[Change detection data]
----
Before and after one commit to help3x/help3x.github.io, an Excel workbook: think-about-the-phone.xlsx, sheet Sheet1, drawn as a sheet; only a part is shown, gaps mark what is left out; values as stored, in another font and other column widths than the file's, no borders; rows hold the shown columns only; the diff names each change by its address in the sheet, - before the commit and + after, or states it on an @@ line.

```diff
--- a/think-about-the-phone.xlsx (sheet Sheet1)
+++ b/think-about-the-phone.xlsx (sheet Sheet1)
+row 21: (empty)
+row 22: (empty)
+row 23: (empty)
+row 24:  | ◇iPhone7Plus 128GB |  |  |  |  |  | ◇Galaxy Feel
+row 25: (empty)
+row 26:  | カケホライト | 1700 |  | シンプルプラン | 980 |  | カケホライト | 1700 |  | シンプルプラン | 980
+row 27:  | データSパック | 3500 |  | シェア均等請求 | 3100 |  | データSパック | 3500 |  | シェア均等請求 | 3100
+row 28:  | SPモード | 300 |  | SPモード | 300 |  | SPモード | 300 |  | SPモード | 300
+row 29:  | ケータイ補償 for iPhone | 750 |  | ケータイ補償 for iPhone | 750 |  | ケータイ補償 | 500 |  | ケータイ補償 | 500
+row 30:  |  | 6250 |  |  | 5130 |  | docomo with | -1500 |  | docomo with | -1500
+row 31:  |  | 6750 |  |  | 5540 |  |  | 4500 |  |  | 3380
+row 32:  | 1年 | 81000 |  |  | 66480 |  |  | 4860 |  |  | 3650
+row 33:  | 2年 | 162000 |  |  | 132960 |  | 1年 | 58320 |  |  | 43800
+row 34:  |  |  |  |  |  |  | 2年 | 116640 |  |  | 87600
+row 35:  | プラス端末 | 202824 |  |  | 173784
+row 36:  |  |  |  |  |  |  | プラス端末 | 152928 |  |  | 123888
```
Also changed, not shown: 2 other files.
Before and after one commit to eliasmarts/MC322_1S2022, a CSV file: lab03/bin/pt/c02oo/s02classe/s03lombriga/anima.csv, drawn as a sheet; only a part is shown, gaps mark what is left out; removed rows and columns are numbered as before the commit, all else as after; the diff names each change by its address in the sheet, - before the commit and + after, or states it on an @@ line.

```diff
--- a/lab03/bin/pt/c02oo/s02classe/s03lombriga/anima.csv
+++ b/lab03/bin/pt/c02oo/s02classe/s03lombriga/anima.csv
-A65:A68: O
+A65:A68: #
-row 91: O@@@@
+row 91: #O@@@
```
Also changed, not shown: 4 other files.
----
• [EXERCISE INSTRUCTIONS]: Copy the entries word for word. Leave nothing out.

• [SOLUTION TO THE PROBLEM]:
Before and after one commit to help3x/help3x.github.io, an Excel workbook: think-about-the-phone.xlsx, sheet Sheet1, drawn as a sheet; only a part is shown, gaps mark what is left out; values as stored, in another font and other column widths than the file's, no borders; rows hold the shown columns only; the diff names each change by its address in the sheet, - before the commit and + after, or states it on an @@ line.

```diff
--- a/think-about-the-phone.xlsx (sheet Sheet1)
+++ b/think-about-the-phone.xlsx (sheet Sheet1)
+row 21: (empty)
+row 22: (empty)
+row 23: (empty)
+row 24:  | ◇iPhone7Plus 128GB |  |  |  |  |  | ◇Galaxy Feel
+row 25: (empty)
+row 26:  | カケホライト | 1700 |  | シンプルプラン | 980 |  | カケホライト | 1700 |  | シンプルプラン | 980
+row 27:  | データSパック | 3500 |  | シェア均等請求 | 3100 |  | データSパック | 3500 |  | シェア均等請求 | 3100
+row 28:  | SPモード | 300 |  | SPモード | 300 |  | SPモード | 300 |  | SPモード | 300
+row 29:  | ケータイ補償 for iPhone | 750 |  | ケータイ補償 for iPhone | 750 |  | ケータイ補償 | 500 |  | ケータイ補償 | 500
+row 30:  |  | 6250 |  |  | 5130 |  | docomo with | -1500 |  | docomo with | -1500
+row 31:  |  | 6750 |  |  | 5540 |  |  | 4500 |  |  | 3380
+row 32:  | 1年 | 81000 |  |  | 66480 |  |  | 4860 |  |  | 3650
+row 33:  | 2年 | 162000 |  |  | 132960 |  | 1年 | 58320 |  |  | 43800
+row 34:  |  |  |  |  |  |  | 2年 | 116640 |  |  | 87600
+row 35:  | プラス端末 | 202824 |  |  | 173784
+row 36:  |  |  |  |  |  |  | プラス端末 | 152928 |  |  | 123888
```
Also changed, not shown: 2 other files.
Before and after one commit to eliasmarts/MC322_1S2022, a CSV file: lab03/bin/pt/c02oo/s02classe/s03lombriga/anima.csv, drawn as a sheet; only a part is shown, gaps mark what is left out; removed rows and columns are numbered as before the commit, all else as after; the diff names each change by its address in the sheet, - before the commit and + after, or states it on an @@ line.

```diff
--- a/lab03/bin/pt/c02oo/s02classe/s03lombriga/anima.csv
+++ b/lab03/bin/pt/c02oo/s02classe/s03lombriga/anima.csv
-A65:A68: O
+A65:A68: #
-row 91: O@@@@
+row 91: #O@@@
```
Also changed, not shown: 4 other files.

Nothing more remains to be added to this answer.